The 2019 Séraphine, the recent addition to the Pomerol landscape courtesy of proprietor Martin Krajewski, was very impressive when I tasted the barrel sample. Now in bottle, it delivers on that promise. It has a gorgeous, pure, lilting bouquet of blackberry, raspberry and light black truffle scents that unfold in the glass. I appreciate the definition, detail, and prudent use of new oak (40%).
The palate is medium-bodied with fine-grained tannins, a keen thread of acidity, a touch more backbone than a few months ago, and an insistent grip on the finish. Traces of black pepper furnish the aftertaste. As I said before, one to watch. Just 2,800 bottles were produced.
Drink 2026 - 2048
Neal Martin, Vinous.com (February 2022)
This wine is made from 100% Merlot and is being aged in French oak barrels, 40% new, for 12-14 months. The alcohol came in at 14%. Deep garnet-purple in colour, the 2019 Séraphine opens with the most beautiful perfume of plum preserves, violets, clove oil and cinnamon stick over a core of blueberry compote, Morello cherries and crushed rocks.
Medium to full-bodied, the palate delivers mouth-coating black and blue fruit preserves with a fantastic line of freshness and beautifully ripe, plush tannins, finishing with loads of mineral and spicy sparks.
Lisa Perrotti-Brown, Wine Advocate (June 2020)
A dark, heady, brooding nose full of violets and blackcurrants. Liquorice, black truffle and scented black cherries are all noticeable straight away; this is quite a bold wine, with at first a chewy, mouth-filling texture, then settles to reveal layers of acidity, fruit and freshness as well as more detail to the tannins and overall structure.
Very seductive and charming. Still so much potential with all the elements at the fore right now, persistent and driving. It will be excellent to approach in a few years.
Drink 2026 - 2046
Georgina Hindle, Decanter.com (March 2022)
About this WINE
Pomerol is the smallest of Bordeaux's major appellations, with about 150 producers and approximately 740 hectares of vineyards.

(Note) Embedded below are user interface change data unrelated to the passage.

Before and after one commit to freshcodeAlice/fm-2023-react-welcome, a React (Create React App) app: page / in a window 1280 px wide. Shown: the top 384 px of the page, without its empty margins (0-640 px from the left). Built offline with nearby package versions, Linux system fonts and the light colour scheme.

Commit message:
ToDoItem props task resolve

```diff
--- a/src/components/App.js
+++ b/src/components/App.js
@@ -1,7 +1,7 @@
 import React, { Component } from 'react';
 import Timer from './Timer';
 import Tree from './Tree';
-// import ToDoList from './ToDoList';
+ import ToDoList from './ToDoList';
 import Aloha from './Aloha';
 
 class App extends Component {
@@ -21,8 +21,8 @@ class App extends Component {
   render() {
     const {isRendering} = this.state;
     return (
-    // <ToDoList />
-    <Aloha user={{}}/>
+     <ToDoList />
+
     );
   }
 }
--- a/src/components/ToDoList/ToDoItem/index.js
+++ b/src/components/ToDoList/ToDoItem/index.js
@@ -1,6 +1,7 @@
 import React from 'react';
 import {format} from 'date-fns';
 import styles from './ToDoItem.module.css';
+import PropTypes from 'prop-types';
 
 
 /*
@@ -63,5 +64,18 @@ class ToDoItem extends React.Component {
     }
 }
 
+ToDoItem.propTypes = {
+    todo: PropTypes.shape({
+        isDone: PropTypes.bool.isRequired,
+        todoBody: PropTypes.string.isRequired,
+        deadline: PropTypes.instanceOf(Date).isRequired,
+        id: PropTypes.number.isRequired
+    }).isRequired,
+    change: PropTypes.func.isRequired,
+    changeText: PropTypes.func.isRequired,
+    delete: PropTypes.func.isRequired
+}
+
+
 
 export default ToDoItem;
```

It is home to many bijou domaines, many of which produce little more than 1,000 cases per annum.
Both the topography and architecture of the region is unremarkable, but the style of the wines is most individual. The finest vineyards are planted on a seam of rich clay which extends across the gently-elevated plateau of Pomerol, which runs from the north-eastern boundary of St Emilion. On the sides of the plateau, the soil becomes sandier and the wines lighter.
There is one satellite region to the immediate north, Lalande-de-Pomerol whose wines are stylistically very similar, if sometimes lacking the finesse of its neighbour. There has never been a classification of Pomerol wines.
The most widely planted grape in Bordeaux and a grape that has been on a relentless expansion drive throughout the world in the last decade. Merlot is adaptable to most soils and is relatively simple to cultivate. It is a vigorous naturally high yielding grape that requires savage pruning - over-cropped Merlot-based wines are dilute and bland. It is also vital to pick at optimum ripeness as Merlot can quickly lose its varietal characteristics if harvested overripe.
In St.Emilion and Pomerol it withstands the moist clay rich soils far better than Cabernet grapes, and at it best produces opulently rich, plummy clarets with succulent fruitcake-like nuances. Le Pin, Pétrus and Clinet are examples of hedonistically rich Merlot wines at their very best. It also plays a key supporting role in filling out the middle palate of the Cabernet-dominated wines of the Médoc and Graves.